What you should do: Everything in the records except the pictures should come back exactly as written.

Records for processing:
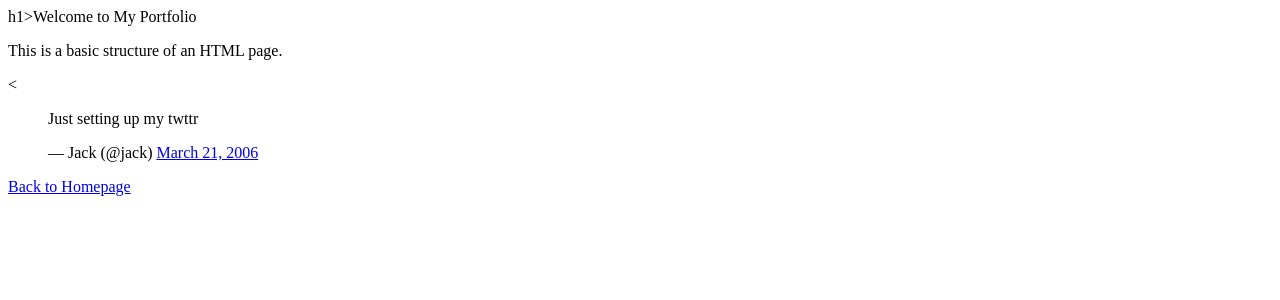
Repository: Patience225/My_First_Portfolio
Page: html_basic/tweets.html
An editor plug-in stored every save of this project. The page is shown before and after the next save, followed by the edit.
The browser window is 1280 px wide. The pictures show the whole page.

Above is the page before, as saved 2024-12-15 04:16:17.

After the next save:
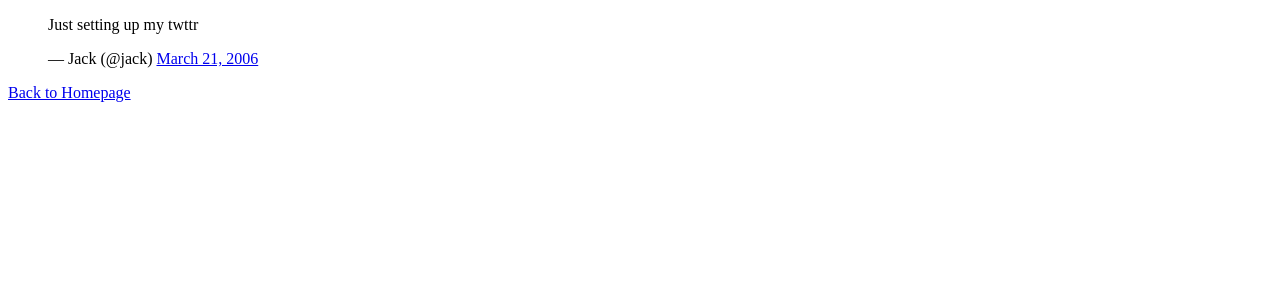
Saved 16 s later.
--- a/html_basic/tweets.html
+++ b/html_basic/tweets.html
@@ -1,15 +1,4 @@
-<!DOCTYPE html>
-<html lang="en">
-<head>
-    <meta charset="UTF-8">
-    <meta name="viewport" content="width=device-width, initial-scale=1.0">
-    <title>My First Portfolio</title>
-</head>
-<body>
-    h1>Welcome to My Portfolio</h1>
-        <p>This is a basic structure of an HTML page.</p>    <
-</body>
-</html>
+
 
 <!DOCTYPE html>
 <html lang="en">
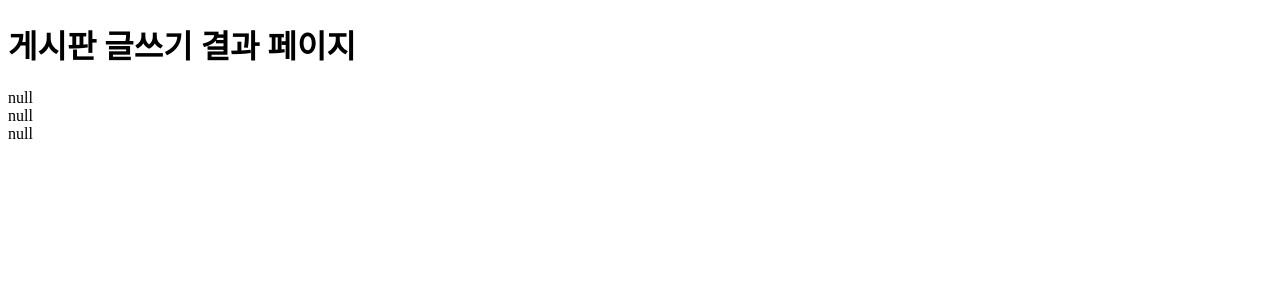
Repository: ljh5973/labweb
Page: http://localhost/JSP02/10_board_result.jsp
An editor plug-in stored every save of this project. The page is shown before and after the next save, followed by the edit.
The browser window is 1280 px wide. The pictures show the whole page.
The page is served by Tomcat 9. Other server files are loaded and not shown.

Above is the page before, as saved 2022-01-10 04:56:37.

### JSP02/webapp/10_board_result.jsp
<%@ page language="java" contentType="text/html; charset=UTF-8"
    pageEncoding="UTF-8"%>
<%@ page trimDirectiveWhitespaces="true"%>
<!DOCTYPE html>
<html>
	<head>
		<meta charset="UTF-8">
		<title>JSP</title>
	</head>
	<body>

	<h1>게시판 글쓰기 결과 페이지</h1>
	<div id="boardId"><%= request.getParameter("boardId") %></div>
	<div id="title"><%= request.getParameter("title") %></div>
	<div id="content"><%= request.getParameter("content") %></div>

	</body>
</html>

After the next save:
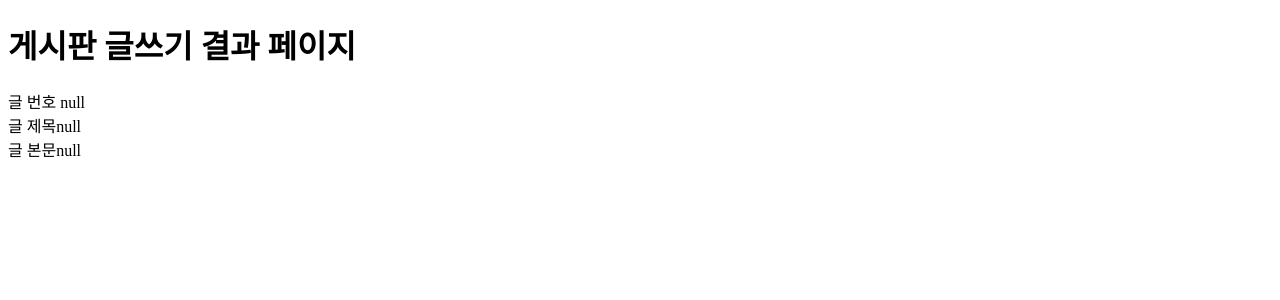
Saved 24 s later.
--- a/JSP02/webapp/10_board_result.jsp
+++ b/JSP02/webapp/10_board_result.jsp
@@ -10,9 +10,9 @@
 	<body>
 
 	<h1>게시판 글쓰기 결과 페이지</h1>
-	<div id="boardId"><%= request.getParameter("boardId") %></div>
-	<div id="title"><%= request.getParameter("title") %></div>
-	<div id="content"><%= request.getParameter("content") %></div>
+	<div id="boardId">글 번호 <%= request.getParameter("boardId") %></div>
+	<div id="title">글 제목<%= request.getParameter("title") %></div>
+	<div id="content">글 본문<%= request.getParameter("content") %></div>
 
 	</body>
 </html>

Exercise output:
Repository: Patience225/My_First_Portfolio
Page: html_basic/tweets.html
An editor plug-in stored every save of this project. The page is shown before and after the next save, followed by the edit.
The browser window is 1280 px wide. The pictures show the whole page.

Above is the page before, as saved 2024-12-15 04:16:17.

After the next save:
Saved 16 s later.
--- a/html_basic/tweets.html
+++ b/html_basic/tweets.html
@@ -1,15 +1,4 @@
-<!DOCTYPE html>
-<html lang="en">
-<head>
-    <meta charset="UTF-8">
-    <meta name="viewport" content="width=device-width, initial-scale=1.0">
-    <title>My First Portfolio</title>
-</head>
-<body>
-    h1>Welcome to My Portfolio</h1>
-        <p>This is a basic structure of an HTML page.</p>    <
-</body>
-</html>
+
 
 <!DOCTYPE html>
 <html lang="en">
Repository: ljh5973/labweb
Page: http://localhost/JSP02/10_board_result.jsp
An editor plug-in stored every save of this project. The page is shown before and after the next save, followed by the edit.
The browser window is 1280 px wide. The pictures show the whole page.
The page is served by Tomcat 9. Other server files are loaded and not shown.

Above is the page before, as saved 2022-01-10 04:56:37.

### JSP02/webapp/10_board_result.jsp
<%@ page language="java" contentType="text/html; charset=UTF-8"
    pageEncoding="UTF-8"%>
<%@ page trimDirectiveWhitespaces="true"%>
<!DOCTYPE html>
<html>
	<head>
		<meta charset="UTF-8">
		<title>JSP</title>
	</head>
	<body>

	<h1>게시판 글쓰기 결과 페이지</h1>
	<div id="boardId"><%= request.getParameter("boardId") %></div>
	<div id="title"><%= request.getParameter("title") %></div>
	<div id="content"><%= request.getParameter("content") %></div>

	</body>
</html>

After the next save:
Saved 24 s later.
--- a/JSP02/webapp/10_board_result.jsp
+++ b/JSP02/webapp/10_board_result.jsp
@@ -10,9 +10,9 @@
 	<body>
 
 	<h1>게시판 글쓰기 결과 페이지</h1>
-	<div id="boardId"><%= request.getParameter("boardId") %></div>
-	<div id="title"><%= request.getParameter("title") %></div>
-	<div id="content"><%= request.getParameter("content") %></div>
+	<div id="boardId">글 번호 <%= request.getParameter("boardId") %></div>
+	<div id="title">글 제목<%= request.getParameter("title") %></div>
+	<div id="content">글 본문<%= request.getParameter("content") %></div>
 
 	</body>
 </html>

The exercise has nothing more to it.